"The spiritual richness you animate, the depth of thought you embody, the values you bear all have a vocation to address themselves to those who never cross the threshold of your churches, mosques, synagogues and temples," the president told the religious leaders.
The Church claims that two-thirds of the French population is Catholic, although less than one in ten goes to Church or has anything to do with Catholicism. 40 per cent declare themselves unambiguously to be atheists. So why does Mr Sarkozy feel the need to make such meaningless abasement to the churches?
In a similar bid to win favour with religious voters before the May 2007 election, Sarkozy (himself a Catholic) pledged to improve ties with religious communities. During a December 2007 visit toRome, he said he believed "laïcité", set out in a 1905 church-state separation law, should be interpreted "more positively" to enable religion to be seen "not as a danger, but as an advantage."
After another Vatican visit in October 2010, the president was accused by opposition politicians of violating the secularism principle by taking part in prayers at Rome's Basilica of St. John Lateran.
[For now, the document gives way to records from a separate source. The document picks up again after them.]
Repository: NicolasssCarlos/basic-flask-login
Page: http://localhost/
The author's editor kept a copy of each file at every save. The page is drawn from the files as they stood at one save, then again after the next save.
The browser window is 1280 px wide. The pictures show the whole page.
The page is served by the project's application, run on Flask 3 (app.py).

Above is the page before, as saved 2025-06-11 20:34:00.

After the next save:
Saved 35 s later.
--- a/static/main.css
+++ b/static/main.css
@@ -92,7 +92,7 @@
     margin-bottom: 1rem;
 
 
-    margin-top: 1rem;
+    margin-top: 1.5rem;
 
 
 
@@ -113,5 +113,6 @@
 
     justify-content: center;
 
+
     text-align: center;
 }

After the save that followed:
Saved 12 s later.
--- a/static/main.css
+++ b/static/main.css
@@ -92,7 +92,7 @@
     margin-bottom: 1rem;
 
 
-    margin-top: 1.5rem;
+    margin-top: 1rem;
In his January speech, Sarkozy defended a controversial April ban on Muslim veils, which he said were "incompatible" the country's values and the "dignity of women".
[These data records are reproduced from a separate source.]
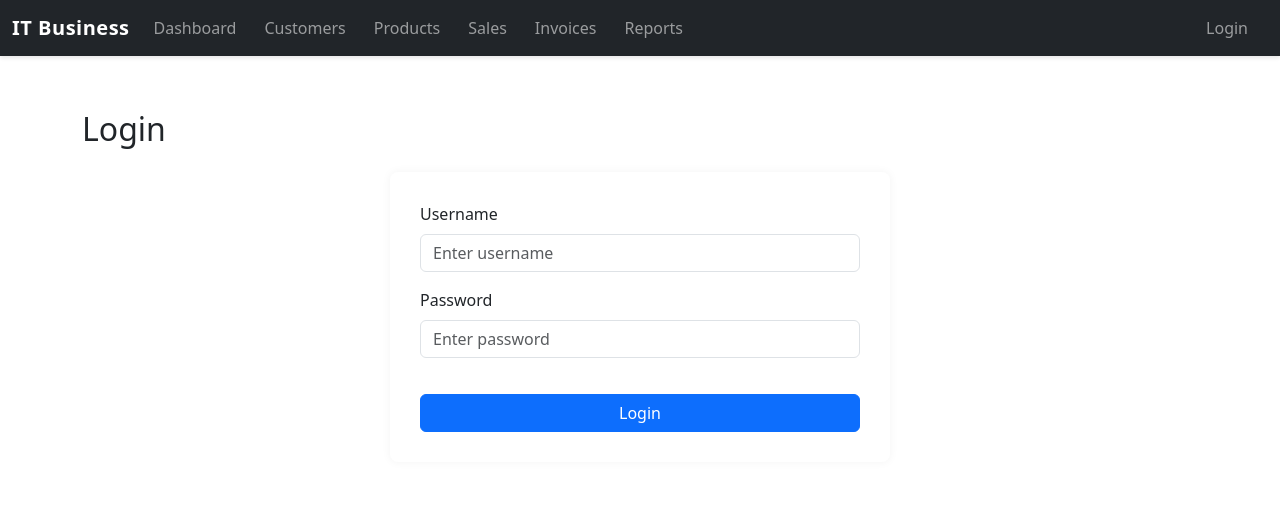
Repository: asmsaifulislam/it_business
Page: http://localhost/login
These files come from the project's save history. The page is drawn as it stood at one moment and after a run of saves; the edit follows.
The browser window is 1280 px wide. The pictures show the whole page.
The page is served by the project's application, run on Flask 3 (app.py). Other server files are loaded and not shown.

Above is the page before, as saved 2025-09-05 01:32:24.

### templates/login.html
{% extends 'base.html' %}

{% block content %}
<div class="login-wrapper">
    <h2 class="mb-4">Login</h2>

    <form method="POST" class="login-form">
        {{ form.hidden_tag() }}

        <div class="mb-3 text-start">
            {{ form.username.label(class="form-label") }}
            {{ form.username(class="form-control", placeholder="Enter username") }}
        </div>

        <div class="mb-3 text-start">
            {{ form.password.label(class="form-label") }}
            {{ form.password(class="form-control", placeholder="Enter password") }}
        </div>

        <div class="d-grid">
            {{ form.submit(class="btn btn-primary") }}
        </div>
    </form>
</div>
{% endblock %}

### templates/base.html
<!DOCTYPE html>
<html lang="en">
<head>
    <meta charset="UTF-8">
    <title>IT Business Management Tool</title>
    <link rel="stylesheet" href="{{ url_for('static', filename='style.css') }}">
    <link href="https://cdn.jsdelivr.net/npm/bootstrap@5.3.0/dist/css/bootstrap.min.css" rel="stylesheet">
</head>
<body>
    <nav class="navbar navbar-expand-lg navbar-dark bg-dark mb-4">
        <div class="container-fluid">
            <a class="navbar-brand" href="{{ url_for('dashboard') }}">IT Business</a>
            <div class="collapse navbar-collapse">
                <ul class="navbar-nav me-auto">
                    <li class="nav-item"><a class="nav-link" href="{{ url_for('dashboard') }}">Dashboard</a></li>
                    <li class="nav-item"><a class="nav-link" href="{{ url_for('customers') }}">Customers</a></li>
                    <li class="nav-item"><a class="nav-link" href="{{ url_for('products') }}">Products</a></li>
                    <li class="nav-item"><a class="nav-link" href="{{ url_for('sales') }}">Sales</a></li>
                    <li class="nav-item"><a class="nav-link" href="{{ url_for('invoice') }}">Invoices</a></li>
                    <li class="nav-item"><a class="nav-link" href="{{ url_for('reports') }}">Reports</a></li>
                </ul>
                <ul class="navbar-nav">
                    {% if session.get('user_id') %}
                        <li class="nav-item"><a class="nav-link" href="{{ url_for('logout') }}">Logout</a></li>
                    {% else %}
                        <li class="nav-item"><a class="nav-link" href="{{ url_for('login') }}">Login</a></li>
                    {% endif %}
                </ul>
            </div>
        </div>
    </nav>

    <div class="container">
        {% with messages = get_flashed_messages() %}
            {% if messages %}
                <div class="alert alert-warning">
                    {% for message in messages %}
                        <div>{{ message }}</div>
                    {% endfor %}
                </div>
            {% endif %}
        {% endwith %}

        {% block content %}{% endblock %}
    </div>

    <script src="https://cdn.jsdelivr.net/npm/bootstrap@5.3.0/dist/js/bootstrap.bundle.min.js"></script>
</body>
</html>

### app.py
from flask import Flask, render_template, redirect, url_for, request, flash, session
from models import db, User, Customer, Product, Sale, Invoice
from config import Config
from forms import LoginForm  # ✅ Import your form class
from werkzeug.security import generate_password_hash, check_password_hash

app = Flask(__name__)
app.config.from_object(Config)
db.init_app(app)

# -------------------- Auth --------------------
@app.route('/login', methods=['GET', 'POST'])
def login():
    form = LoginForm()  # ✅ Create form instance
    if form.validate_on_submit():
        user = User.query.filter_by(username=form.username.data).first()
        if user and check_password_hash(user.password, form.password.data):
            session['user_id'] = user.id
            return redirect(url_for('dashboard'))
        else:
            flash('Invalid credentials')
    return render_template('login.html', form=form)  # ✅ Pass form to template

@app.route('/logout')
def logout():
    session.pop('user_id', None)
    return redirect(url_for('login'))

# -------------------- Dashboard --------------------
@app.route('/')
def dashboard():
    if 'user_id' not in session:
        return redirect(url_for('login'))
    stats = {
        'customers': Customer.query.count(),
        'products': Product.query.count(),
        'sales': Sale.query.count(),
        'invoices': Invoice.query.count()
    }
    return render_template('dashboard.html', stats=stats)

# -------------------- Customers --------------------
@app.route('/customers')
def customers():
    if 'user_id' not in session:
        return redirect(url_for('login'))
    all_customers = Customer.query.all()
    return render_template('customers.html', customers=all_customers)

# -------------------- Products --------------------
@app.route('/products')
def products():
    if 'user_id' not in session:
        return redirect(url_for('login'))
    all_products = Product.query.all()
    return render_template('products.html', products=all_products)

# -------------------- Sales --------------------
@app.route('/sales')
def sales():
    if 'user_id' not in session:
        return redirect(url_for('login'))
    all_sales = Sale.query.all()
    return render_template('sales.html', sales=all_sales)

# -------------------- Invoices --------------------
@app.route('/invoice')
def invoice():
    if 'user_id' not in session:
        return redirect(url_for('login'))
    all_invoices = Invoice.query.all()
    return render_template('invoice.html', invoices=all_invoices)

# -------------------- Reports --------------------
@app.route('/reports')
def reports():
    if 'user_id' not in session:
        return redirect(url_for('login'))
    return render_template('reports.html')

# -------------------- Init --------------------
if __name__ == '__main__':
    with app.app_context():
        db.create_all()
    app.run(debug=True)

### forms.py
from flask_wtf import FlaskForm
from wtforms import StringField, PasswordField, FloatField, IntegerField, SubmitField, SelectField
from wtforms.validators import DataRequired, Email, Length, EqualTo

# -------------------- Login Form --------------------
class LoginForm(FlaskForm):
    username = StringField(
        'Username',
        validators=[DataRequired(), Length(min=3)],
        render_kw={"placeholder": "Enter username"}
    )
    password = PasswordField(
        'Password',
        validators=[DataRequired()],
        render_kw={"placeholder": "Enter password"}
    )
    submit = SubmitField('Login')

# -------------------- Customer Form --------------------
class CustomerForm(FlaskForm):
    name = StringField(
        'Customer Name',
        validators=[DataRequired()],
        render_kw={"placeholder": "Enter full name"}
    )
    email = StringField(
        'Email Address',
        validators=[DataRequired(), Email()],
        render_kw={"placeholder": "Enter email"}
    )
    submit = SubmitField('Add Customer')

# -------------------- Product Form --------------------
class ProductForm(FlaskForm):
    name = StringField(
        'Product Name',
        validators=[DataRequired()],
        render_kw={"placeholder": "Enter product name"}
    )
    price = FloatField(
        'Price ($)',
        validators=[DataRequired()],
        render_kw={"placeholder": "Enter price"}
    )
    submit = SubmitField('Add Product')

# -------------------- Sale Form --------------------
class SaleForm(FlaskForm):
    customer_id = SelectField('Select Customer', coerce=int, validators=[DataRequired()])
    product_id = SelectField('Select Product', coerce=int, validators=[DataRequired()])
    quantity = IntegerField(
        'Quantity',
        validators=[DataRequired()],
        render_kw={"placeholder": "Enter quantity"}
    )
    submit = SubmitField('Record Sale')

# -------------------- Change Password Form --------------------
class ChangePasswordForm(FlaskForm):
    current_password = PasswordField(
        'Current Password',
        validators=[DataRequired()],
        render_kw={"placeholder": "Enter current password"}
    )
    new_password = PasswordField(
        'New Password',
        validators=[DataRequired()],
        render_kw={"placeholder": "Enter new password"}
    )
    confirm_password = PasswordField(
        'Confirm New Password',
        validators=[
            DataRequired(),
            EqualTo('new_password', message='Passwords must match')
        ],
        render_kw={"placeholder": "Confirm new password"}
    )
    submit = SubmitField('Change Password')

### static/style.css
/* Base Reset */
body {
    margin: 0;
    padding: 0;
    font-family: 'Segoe UI', Tahoma, Geneva, Verdana, sans-serif;
    background-color: #f4f6f9;
    color: #212529;
    text-align: center;
}

/* Navbar */
nav.navbar {
    box-shadow: 0 2px 4px rgba(0, 0, 0, 0.1);
}

.navbar-brand {
    font-weight: bold;
    font-size: 1.5rem;
    letter-spacing: 0.5px;
}

.nav-link {
    font-size: 1rem;
    margin-right: 12px;
}

/* Container */
.container {
    padding: 30px 20px;
    max-width: 960px;
    margin: 0 auto;
}

/* Headings */
h2 {
    font-weight: 600;
    color: #2c3e50;
    margin-bottom: 30px;
}

/* Tables */
table {
    font-size: 0.95rem;
    margin: 0 auto;
    width: 100%;
    max-width: 800px;
    border-collapse: collapse;
}

.table th {
    background-color: #2c3e50;
    color: white;
    text-align: center;
    padding: 12px;
}

.table td {
    vertical-align: middle;
    text-align: center;
    padding: 10px;
    background-color: #ffffff;
}

/* Buttons */
.btn {
    font-weight: 500;
    padding: 10px 18px;
    border-radius: 6px;
    margin-top: 20px;
    font-size: 0.95rem;
}

/* Cards */
.card {
    box-shadow: 0 2px 8px rgba(0, 0, 0, 0.08);
    border: none;
    text-align: center;
    border-radius: 8px;
}

.card-header {
    font-weight: 600;
    font-size: 1.1rem;
}

/* Alerts */
.alert {
    font-size: 0.9rem;
    max-width: 600px;
    margin: 0 auto 20px;
}

/* Forms */
form {
    max-width: 500px;
    margin: 0 auto;
    text-align: left;
    background-color: #ffffff;
    padding: 30px;
    border-radius: 8px;
    box-shadow: 0 0 10px rgba(0, 0, 0, 0.05);
}

.form-label {
    font-weight: 500;
    margin-bottom: 6px;
}

.form-control {
    border-radius: 4px;
    font-size: 0.95rem;
    padding: 10px;
    margin-bottom: 15px;
}

/* Badges */
.badge {
    font-size: 0.85rem;
    padding: 6px 10px;
    border-radius: 4px;
}

/* Responsive Enhancements */
@media (max-width: 768px) {
    .container {
        padding: 20px 10px;
    }

    form {
        padding: 20px;
    }

    .btn {
        width: 100%;
    }
}

After the next 3 saves:
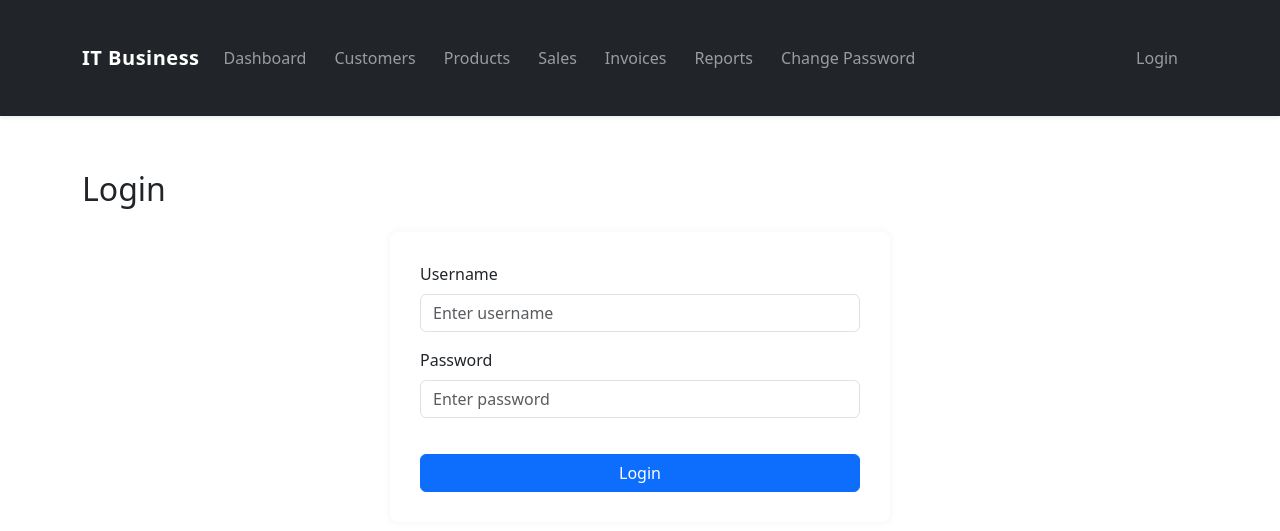
The 3 saves are shown as one change because 1 did not build or start and some came seconds apart.
The last was saved 2 min 5 s later.
--- a/templates/base.html
+++ b/templates/base.html
@@ -3,21 +3,27 @@
 <head>
     <meta charset="UTF-8">
     <title>IT Business Management Tool</title>
+    <meta name="viewport" content="width=device-width, initial-scale=1">
     <link rel="stylesheet" href="{{ url_for('static', filename='style.css') }}">
     <link href="https://cdn.jsdelivr.net/npm/bootstrap@5.3.0/dist/css/bootstrap.min.css" rel="stylesheet">
 </head>
 <body>
-    <nav class="navbar navbar-expand-lg navbar-dark bg-dark mb-4">
-        <div class="container-fluid">
+    <!-- Navbar -->
+    <nav class="navbar navbar-expand-lg navbar-dark bg-dark shadow-sm mb-4">
+        <div class="container">
             <a class="navbar-brand" href="{{ url_for('dashboard') }}">IT Business</a>
-            <div class="collapse navbar-collapse">
-                <ul class="navbar-nav me-auto">
+            <button class="navbar-toggler" type="button" data-bs-toggle="collapse" data-bs-target="#navbarNav">
+                <span class="navbar-toggler-icon"></span>
+            </button>
+            <div class="collapse navbar-collapse justify-content-between" id="navbarNav">
+                <ul class="navbar-nav">
                     <li class="nav-item"><a class="nav-link" href="{{ url_for('dashboard') }}">Dashboard</a></li>
                     <li class="nav-item"><a class="nav-link" href="{{ url_for('customers') }}">Customers</a></li>
                     <li class="nav-item"><a class="nav-link" href="{{ url_for('products') }}">Products</a></li>
                     <li class="nav-item"><a class="nav-link" href="{{ url_for('sales') }}">Sales</a></li>
                     <li class="nav-item"><a class="nav-link" href="{{ url_for('invoice') }}">Invoices</a></li>
                     <li class="nav-item"><a class="nav-link" href="{{ url_for('reports') }}">Reports</a></li>
+                    <li class="nav-item"><a class="nav-link" href="{{ url_for('change_password') }}">Change Password</a></li>
                 </ul>
                 <ul class="navbar-nav">
                     {% if session.get('user_id') %}
@@ -30,10 +36,11 @@
         </div>
     </nav>
 
+    <!-- Flash Messages -->
     <div class="container">
         {% with messages = get_flashed_messages() %}
             {% if messages %}
-                <div class="alert alert-warning">
+                <div class="alert alert-warning text-center">
                     {% for message in messages %}
                         <div>{{ message }}</div>
                     {% endfor %}
@@ -41,9 +48,11 @@
             {% endif %}
         {% endwith %}
 
+        <!-- Page Content -->
         {% block content %}{% endblock %}
     </div>
 
+    <!-- Bootstrap JS -->
     <script src="https://cdn.jsdelivr.net/npm/bootstrap@5.3.0/dist/js/bootstrap.bundle.min.js"></script>
 </body>
 </html>
--- a/app.py
+++ b/app.py
@@ -1,7 +1,7 @@
 from flask import Flask, render_template, redirect, url_for, request, flash, session
 from models import db, User, Customer, Product, Sale, Invoice
 from config import Config
-from forms import LoginForm  # ✅ Import your form class
+from forms import LoginForm, ChangePasswordForm
 from werkzeug.security import generate_password_hash, check_password_hash
 
 app = Flask(__name__)
@@ -11,7 +11,7 @@ db.init_app(app)
 # -------------------- Auth --------------------
 @app.route('/login', methods=['GET', 'POST'])
 def login():
-    form = LoginForm()  # ✅ Create form instance
+    form = LoginForm()
     if form.validate_on_submit():
         user = User.query.filter_by(username=form.username.data).first()
         if user and check_password_hash(user.password, form.password.data):
@@ -19,12 +19,32 @@ def login():
             return redirect(url_for('dashboard'))
         else:
             flash('Invalid credentials')
-    return render_template('login.html', form=form)  # ✅ Pass form to template
+    return render_template('login.html', form=form)
 
 @app.route('/logout')
 def logout():
     session.pop('user_id', None)
     return redirect(url_for('login'))
+
+# -------------------- Change Password --------------------
+@app.route('/change-password', methods=['GET', 'POST'])
+def change_password():
+    if 'user_id' not in session:
+        return redirect(url_for('login'))
+
+    form = ChangePasswordForm()
+    user = User.query.get(session['user_id'])
+
+    if form.validate_on_submit():
+        if not check_password_hash(user.password, form.current_password.data):
+            flash('Current password is incorrect')
+        else:
+            user.password = generate_password_hash(form.new_password.data)
+            db.session.commit()
+            flash('Password updated successfully')
+            return redirect(url_for('dashboard'))
+
+    return render_template('change_password.html', form=form)
 
 # -------------------- Dashboard --------------------
 @app.route('/')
He added, however, that he was also deeply concerned by recent "aggressions against religious symbols," including attacks on Jewish and Muslim cemeteries, and said the country would guarantee all citizens "the right to practise their chosen faith." But who, other than competing religionists, are carrying out these attacks?
"Not only does our republic guard against intervening in the religious sphere – it will always be ready to defend those who are attacked or threatened because they believe, pray or witness publicly to their faith," the president said.
"Our republic will intervene immediately if citizens start affronting each other and will [act strongly against] all those who seek even once to inflame the furnace of religious hatred on its territory. This ravaging hatred has sometimes been on the point of sweeping France away. Let [us] be clear: It will not do so again."
French newspapers said Sarkozy's speech was a response to a call on 22 January by Francois Hollande, his main Socialist challenger in April-May presidential elections, for the 1905 separation law to be written into the national constitution. The separation law, however, makes an exception for Alsace-Lorraine (formerly inGermany), because this was agreed in a Vatican concordat. The secularist group La Libre Pensée therefore oppose Mr Hollande's proposal because it would make it much harder to reverse the Alsace-Lorraine exception in future.
Cardinal Vingt-Trois also criticized Hollande's proposal, presumably because of the provisions it makes for the remainder ofFrance, as have Orthodox, Muslim and Jewish leaders.
In his speech, Sarkozy said he felt "truly comforted" by the presence of religious leaders, who demonstrated France had "created conditions for peaceful, harmonious and friendly coexistence between religions."
He added that Christianity had become a target in the country, and he praised Cardinal Vingt-Trois for "showing French Catholics are not living in an isolated camp and can respond to provocation with communion. As I've said many times, freedom of conscience is perhaps the most precious good guaranteed by our republican laws," the president said. But he added: "No religion will impose dogmas and precepts in France on those who wish to avoid them. But nothing can prohibit the idea of transcendence from being present in our society. The concord and harmony governing relations between the different religious currents here and irrigating the social body provide an excellent guarantee of peace," he said.
Reading between the lines it is quite clear that Sarkozy is offering religious bodies absolutely nothing new. There is no restriction on them joining in national debate at the moment. The fact that nobody listens to them is another matter entirely.